Exact copy, no pictures: output all the records that follow.

*** Opening of RECORDS SHOWN ***

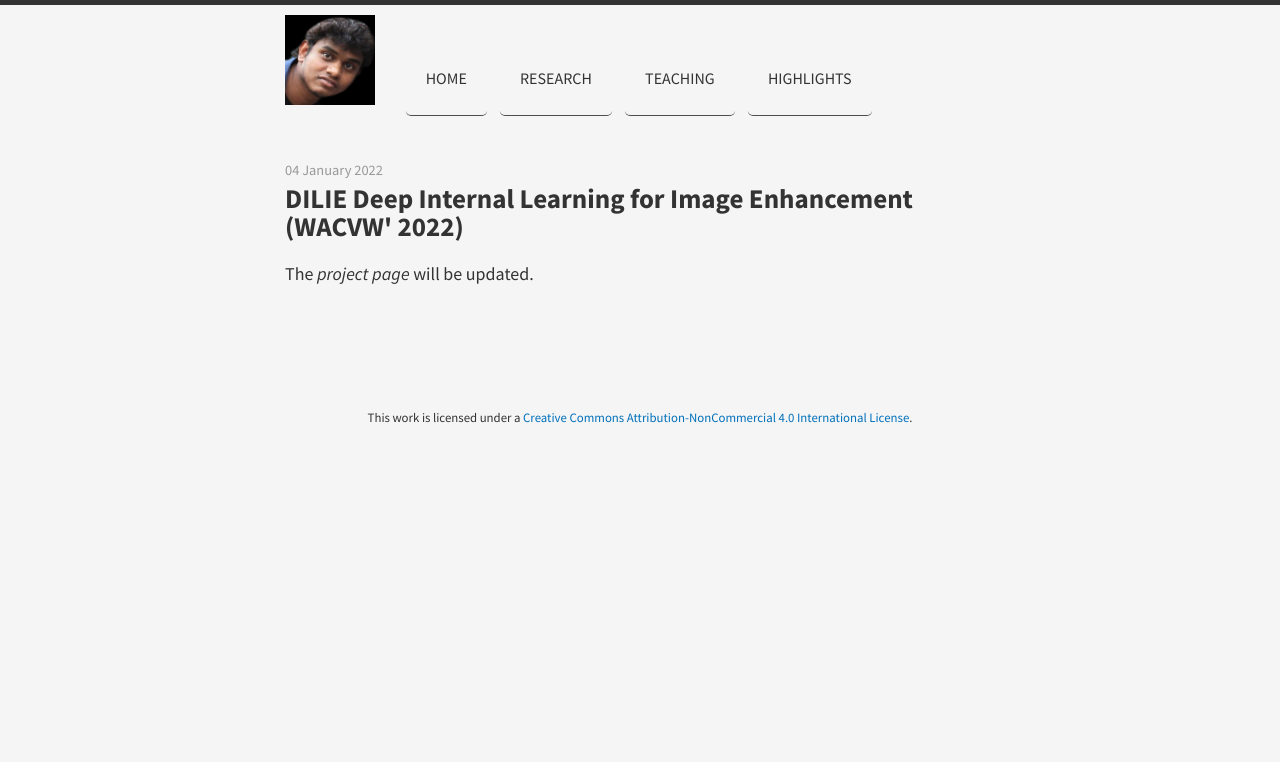
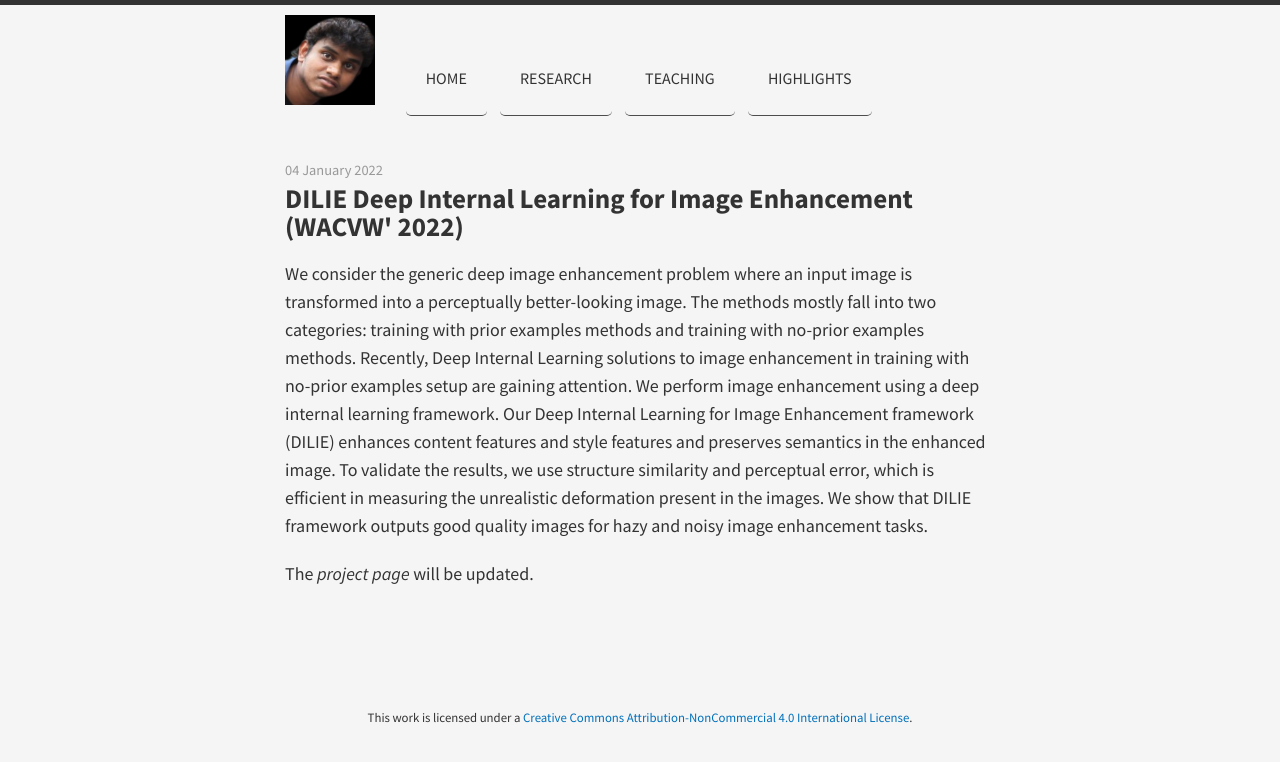
Before and after one commit to indramastan/indradeepmastan, a Jekyll site: the page built from _posts/2022-01-04-DILIE.md, in a window 1280 px wide. Shown: the top 762 px of the page. Built offline with Jekyll 4.4.1, drawn with Linux system fonts in a browser that asks for light colours; nearby versions of some CDN libraries.

Commit message:
Update 2022-01-04-DILIE.md

```diff
--- a/_posts/2022-01-04-DILIE.md
+++ b/_posts/2022-01-04-DILIE.md
@@ -3,4 +3,6 @@ layout: post
 title: DILIE Deep Internal Learning for Image Enhancement (WACVW' 2022)
 ---
 
+We consider the generic deep image enhancement problem where an input image is transformed into a perceptually better-looking image. The methods mostly fall into two categories: training with prior examples methods and training with no-prior examples methods. Recently, Deep Internal Learning solutions to image enhancement in training with no-prior examples setup are gaining attention. We perform image enhancement using a deep internal learning framework. Our Deep Internal Learning for Image Enhancement framework (DILIE) enhances content features and style features and preserves semantics in the enhanced image. To validate the results, we use structure similarity and perceptual error, which is efficient in measuring the unrealistic deformation present in the images. We show that DILIE framework outputs good quality images for hazy and noisy image enhancement tasks.
+
 The *project page* will be updated.
```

*** Close of RECORDS SHOWN ***

- _ANSWER TO THE EXERCISE_:
Before and after one commit to indramastan/indradeepmastan, a Jekyll site: the page built from _posts/2022-01-04-DILIE.md, in a window 1280 px wide. Shown: the top 762 px of the page. Built offline with Jekyll 4.4.1, drawn with Linux system fonts in a browser that asks for light colours; nearby versions of some CDN libraries.

Commit message:
Update 2022-01-04-DILIE.md

```diff
--- a/_posts/2022-01-04-DILIE.md
+++ b/_posts/2022-01-04-DILIE.md
@@ -3,4 +3,6 @@ layout: post
 title: DILIE Deep Internal Learning for Image Enhancement (WACVW' 2022)
 ---
 
+We consider the generic deep image enhancement problem where an input image is transformed into a perceptually better-looking image. The methods mostly fall into two categories: training with prior examples methods and training with no-prior examples methods. Recently, Deep Internal Learning solutions to image enhancement in training with no-prior examples setup are gaining attention. We perform image enhancement using a deep internal learning framework. Our Deep Internal Learning for Image Enhancement framework (DILIE) enhances content features and style features and preserves semantics in the enhanced image. To validate the results, we use structure similarity and perceptual error, which is efficient in measuring the unrealistic deformation present in the images. We show that DILIE framework outputs good quality images for hazy and noisy image enhancement tasks.
+
 The *project page* will be updated.
```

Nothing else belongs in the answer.